Practice Writing

This blog post is about writing a television spec script and contains the first part of a spec script written for the HBO show DEADEWOOD. It contains strong language and adult themes.

From time to time I decided I should share some of my work on this blog. Overall, I don’t think it’s a good idea to share current projects on the internet, but I see nothing wrong with sharing work that has served its purpose. This may help other writers who want to write a spec script. I know it would have helped me. Continue reading

Breaking down a large task into workable pieces is not easy for some people. This is the reason many write by the seat of their pants with no thought to the next step. For me, having a plan relieves stress. This post presents a loose plan any writer can use. Continue reading

New writers tend to run from structure, but structure is essential for a successful story. To the experienced writer structure is an old friend, a calming pill, a money spinner. This post presents a free-form approach to structure that will appeal to both pantsers and planners. Continue reading

At this time, I do not plan to self-publish, but there are a number of writers who do self-publish. I think it’s important to keep a finger on all parts of the publishing world. You never know what tomorrow is hauling behind it. I decided to present the experiences of some self-published writers. I think writers can always benefit from the experiences of other writers.

Note these six points the author stresses; you will see them again:

  1. Unknown, self-published authors don’t get a lot of respect.
  2. There is more to publishing a book then telling a good story.
  3. You must hire an editor
  4. Proofread, proofread, proofread
  5. The work does not end when the book is up for sale on Amazon.
  6. Despite what your friends sister-in-law’s brother does; most writers do not make a lot of money from self-published work.

Remember your self-published book is competing with books produced by the big publishing houses. When you put your book on Amazon you are competing with Dean Koontz, Steven King, J.K. Rowling and any and every author you ever admired.

Continue reading

If you like good stories, read this. If like Science Fiction, read this. If you like revisionist history, read this. If you like television, read this. If you like 50s era stuff, read this. Read it because it is wonderful to discover a new writer and then say, “I read him when…”

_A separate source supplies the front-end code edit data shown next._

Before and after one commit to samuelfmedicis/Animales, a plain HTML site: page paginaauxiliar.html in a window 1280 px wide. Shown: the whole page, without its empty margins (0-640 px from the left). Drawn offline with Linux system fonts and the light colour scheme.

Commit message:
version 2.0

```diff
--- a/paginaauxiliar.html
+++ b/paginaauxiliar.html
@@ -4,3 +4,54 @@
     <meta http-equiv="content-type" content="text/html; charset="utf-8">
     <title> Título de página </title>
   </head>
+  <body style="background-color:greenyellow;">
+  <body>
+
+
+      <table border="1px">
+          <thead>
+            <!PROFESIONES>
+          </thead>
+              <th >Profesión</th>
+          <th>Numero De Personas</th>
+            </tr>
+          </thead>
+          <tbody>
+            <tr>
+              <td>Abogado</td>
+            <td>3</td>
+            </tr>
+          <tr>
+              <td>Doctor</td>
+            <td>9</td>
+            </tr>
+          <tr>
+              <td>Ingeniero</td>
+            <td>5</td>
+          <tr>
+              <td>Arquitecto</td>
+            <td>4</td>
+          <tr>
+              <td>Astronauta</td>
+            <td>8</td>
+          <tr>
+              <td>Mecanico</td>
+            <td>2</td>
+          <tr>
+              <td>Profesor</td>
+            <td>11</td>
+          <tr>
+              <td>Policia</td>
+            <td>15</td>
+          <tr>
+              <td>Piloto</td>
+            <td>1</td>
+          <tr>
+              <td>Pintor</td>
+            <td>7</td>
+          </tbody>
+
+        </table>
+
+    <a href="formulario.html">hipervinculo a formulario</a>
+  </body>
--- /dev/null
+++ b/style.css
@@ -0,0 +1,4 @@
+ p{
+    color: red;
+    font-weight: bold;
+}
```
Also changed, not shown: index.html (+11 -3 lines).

“The 13 Lives of a Television Repair Man,” is a story of a son’s relationship with his mother and how he learns to cherish her.  It unfolds in the world of television repair and contains both old and new technology. Continue reading

There are many commonalities between fiction writers and playwrights. One is struggling with the first draft.

I found this quote in the book, “The Playwrights Process: Learning the Craft from Today’s Leading Dramatists,” by Buzz McLaughlin. The brilliance of the book is Buzz doesn’t tell you how to do it, he interviewed many successful playwrights and had them tell you how they go through the process. Continue reading

Everyone can use a good laugh. This Facebook post by Jesse Newton with his wife Kelly McQueen Newton brought laughing tears to my eyes. I had to share it.

Some people see this as a reason not to get a Roomba, but the response from Hammacher Schlemmer, the sellers of Roomba, makes me want to purchase one. They stand behind their product. I can’t imagine calling and telling them this story.  

Although I did reach out to Jesse Newton for permission to repost his story, I did not hear back from him. The title Roomba Poop is mine, the rest is Jesse’s including the art work.

Lastly, this is a good piece of humor writing and it’s National Dog Day! Enjoy! Continue reading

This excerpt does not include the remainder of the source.